### WORK REQUIRED
Your output should be every line below, copied exactly.

****************

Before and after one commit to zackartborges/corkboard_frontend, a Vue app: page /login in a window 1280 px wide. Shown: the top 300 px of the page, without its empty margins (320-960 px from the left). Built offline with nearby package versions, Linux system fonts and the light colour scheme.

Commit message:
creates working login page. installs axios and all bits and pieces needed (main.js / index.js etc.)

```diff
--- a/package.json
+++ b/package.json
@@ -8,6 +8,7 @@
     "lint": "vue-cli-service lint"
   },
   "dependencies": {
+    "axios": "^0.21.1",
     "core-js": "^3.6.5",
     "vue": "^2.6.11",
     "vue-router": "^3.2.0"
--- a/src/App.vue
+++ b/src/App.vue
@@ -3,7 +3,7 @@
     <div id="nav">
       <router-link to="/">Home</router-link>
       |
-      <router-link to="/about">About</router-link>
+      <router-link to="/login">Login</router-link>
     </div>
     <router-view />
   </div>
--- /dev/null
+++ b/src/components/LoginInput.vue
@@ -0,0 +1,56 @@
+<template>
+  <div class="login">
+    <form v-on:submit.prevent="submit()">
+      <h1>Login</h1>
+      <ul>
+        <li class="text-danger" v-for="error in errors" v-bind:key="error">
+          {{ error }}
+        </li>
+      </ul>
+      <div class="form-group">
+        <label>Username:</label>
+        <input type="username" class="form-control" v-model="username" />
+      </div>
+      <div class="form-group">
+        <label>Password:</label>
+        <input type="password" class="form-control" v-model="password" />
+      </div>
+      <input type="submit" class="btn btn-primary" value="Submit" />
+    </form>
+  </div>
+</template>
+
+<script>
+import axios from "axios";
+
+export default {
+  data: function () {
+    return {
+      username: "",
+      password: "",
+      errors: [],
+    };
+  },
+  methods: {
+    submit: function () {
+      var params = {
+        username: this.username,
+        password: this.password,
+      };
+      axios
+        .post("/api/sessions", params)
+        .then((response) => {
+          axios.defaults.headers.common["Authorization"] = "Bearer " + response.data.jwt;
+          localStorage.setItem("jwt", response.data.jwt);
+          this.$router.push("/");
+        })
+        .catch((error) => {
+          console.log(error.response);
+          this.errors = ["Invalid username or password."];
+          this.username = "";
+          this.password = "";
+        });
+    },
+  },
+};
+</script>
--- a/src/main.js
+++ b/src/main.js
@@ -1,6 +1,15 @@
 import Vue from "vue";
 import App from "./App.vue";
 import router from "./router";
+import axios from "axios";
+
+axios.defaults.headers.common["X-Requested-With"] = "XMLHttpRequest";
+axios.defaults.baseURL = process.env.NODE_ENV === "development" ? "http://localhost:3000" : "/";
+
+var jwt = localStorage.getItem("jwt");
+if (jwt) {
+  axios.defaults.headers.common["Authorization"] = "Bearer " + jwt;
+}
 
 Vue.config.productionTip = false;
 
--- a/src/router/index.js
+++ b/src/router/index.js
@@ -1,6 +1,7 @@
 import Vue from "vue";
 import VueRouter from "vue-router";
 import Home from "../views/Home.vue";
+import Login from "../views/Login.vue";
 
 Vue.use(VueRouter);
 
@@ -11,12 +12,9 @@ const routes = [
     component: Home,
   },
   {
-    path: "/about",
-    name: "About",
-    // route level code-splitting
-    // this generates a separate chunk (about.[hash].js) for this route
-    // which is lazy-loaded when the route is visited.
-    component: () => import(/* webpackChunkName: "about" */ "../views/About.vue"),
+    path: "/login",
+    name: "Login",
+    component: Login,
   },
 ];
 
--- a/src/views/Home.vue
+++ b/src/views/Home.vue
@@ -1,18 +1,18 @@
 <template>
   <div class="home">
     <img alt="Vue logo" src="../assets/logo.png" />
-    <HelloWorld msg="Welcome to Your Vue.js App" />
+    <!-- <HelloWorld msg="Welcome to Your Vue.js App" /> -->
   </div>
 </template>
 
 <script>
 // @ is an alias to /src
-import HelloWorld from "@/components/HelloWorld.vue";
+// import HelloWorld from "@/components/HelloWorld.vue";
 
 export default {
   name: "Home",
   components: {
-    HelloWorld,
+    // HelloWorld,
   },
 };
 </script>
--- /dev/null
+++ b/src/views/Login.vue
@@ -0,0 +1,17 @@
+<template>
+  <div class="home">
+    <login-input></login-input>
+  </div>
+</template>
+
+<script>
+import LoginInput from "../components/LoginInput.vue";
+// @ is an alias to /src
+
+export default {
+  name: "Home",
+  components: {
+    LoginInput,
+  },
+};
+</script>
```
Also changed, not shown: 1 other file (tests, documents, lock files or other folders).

****************

### YOUR SOLUTION
Before and after one commit to zackartborges/corkboard_frontend, a Vue app: page /login in a window 1280 px wide. Shown: the top 300 px of the page, without its empty margins (320-960 px from the left). Built offline with nearby package versions, Linux system fonts and the light colour scheme.

Commit message:
creates working login page. installs axios and all bits and pieces needed (main.js / index.js etc.)

```diff
--- a/package.json
+++ b/package.json
@@ -8,6 +8,7 @@
     "lint": "vue-cli-service lint"
   },
   "dependencies": {
+    "axios": "^0.21.1",
     "core-js": "^3.6.5",
     "vue": "^2.6.11",
     "vue-router": "^3.2.0"
--- a/src/App.vue
+++ b/src/App.vue
@@ -3,7 +3,7 @@
     <div id="nav">
       <router-link to="/">Home</router-link>
       |
-      <router-link to="/about">About</router-link>
+      <router-link to="/login">Login</router-link>
     </div>
     <router-view />
   </div>
--- /dev/null
+++ b/src/components/LoginInput.vue
@@ -0,0 +1,56 @@
+<template>
+  <div class="login">
+    <form v-on:submit.prevent="submit()">
+      <h1>Login</h1>
+      <ul>
+        <li class="text-danger" v-for="error in errors" v-bind:key="error">
+          {{ error }}
+        </li>
+      </ul>
+      <div class="form-group">
+        <label>Username:</label>
+        <input type="username" class="form-control" v-model="username" />
+      </div>
+      <div class="form-group">
+        <label>Password:</label>
+        <input type="password" class="form-control" v-model="password" />
+      </div>
+      <input type="submit" class="btn btn-primary" value="Submit" />
+    </form>
+  </div>
+</template>
+
+<script>
+import axios from "axios";
+
+export default {
+  data: function () {
+    return {
+      username: "",
+      password: "",
+      errors: [],
+    };
+  },
+  methods: {
+    submit: function () {
+      var params = {
+        username: this.username,
+        password: this.password,
+      };
+      axios
+        .post("/api/sessions", params)
+        .then((response) => {
+          axios.defaults.headers.common["Authorization"] = "Bearer " + response.data.jwt;
+          localStorage.setItem("jwt", response.data.jwt);
+          this.$router.push("/");
+        })
+        .catch((error) => {
+          console.log(error.response);
+          this.errors = ["Invalid username or password."];
+          this.username = "";
+          this.password = "";
+        });
+    },
+  },
+};
+</script>
--- a/src/main.js
+++ b/src/main.js
@@ -1,6 +1,15 @@
 import Vue from "vue";
 import App from "./App.vue";
 import router from "./router";
+import axios from "axios";
+
+axios.defaults.headers.common["X-Requested-With"] = "XMLHttpRequest";
+axios.defaults.baseURL = process.env.NODE_ENV === "development" ? "http://localhost:3000" : "/";
+
+var jwt = localStorage.getItem("jwt");
+if (jwt) {
+  axios.defaults.headers.common["Authorization"] = "Bearer " + jwt;
+}
 
 Vue.config.productionTip = false;
 
--- a/src/router/index.js
+++ b/src/router/index.js
@@ -1,6 +1,7 @@
 import Vue from "vue";
 import VueRouter from "vue-router";
 import Home from "../views/Home.vue";
+import Login from "../views/Login.vue";
 
 Vue.use(VueRouter);
 
@@ -11,12 +12,9 @@ const routes = [
     component: Home,
   },
   {
-    path: "/about",
-    name: "About",
-    // route level code-splitting
-    // this generates a separate chunk (about.[hash].js) for this route
-    // which is lazy-loaded when the route is visited.
-    component: () => import(/* webpackChunkName: "about" */ "../views/About.vue"),
+    path: "/login",
+    name: "Login",
+    component: Login,
   },
 ];
 
--- a/src/views/Home.vue
+++ b/src/views/Home.vue
@@ -1,18 +1,18 @@
 <template>
   <div class="home">
     <img alt="Vue logo" src="../assets/logo.png" />
-    <HelloWorld msg="Welcome to Your Vue.js App" />
+    <!-- <HelloWorld msg="Welcome to Your Vue.js App" /> -->
   </div>
 </template>
 
 <script>
 // @ is an alias to /src
-import HelloWorld from "@/components/HelloWorld.vue";
+// import HelloWorld from "@/components/HelloWorld.vue";
 
 export default {
   name: "Home",
   components: {
-    HelloWorld,
+    // HelloWorld,
   },
 };
 </script>
--- /dev/null
+++ b/src/views/Login.vue
@@ -0,0 +1,17 @@
+<template>
+  <div class="home">
+    <login-input></login-input>
+  </div>
+</template>
+
+<script>
+import LoginInput from "../components/LoginInput.vue";
+// @ is an alias to /src
+
+export default {
+  name: "Home",
+  components: {
+    LoginInput,
+  },
+};
+</script>
```
Also changed, not shown: 1 other file (tests, documents, lock files or other folders).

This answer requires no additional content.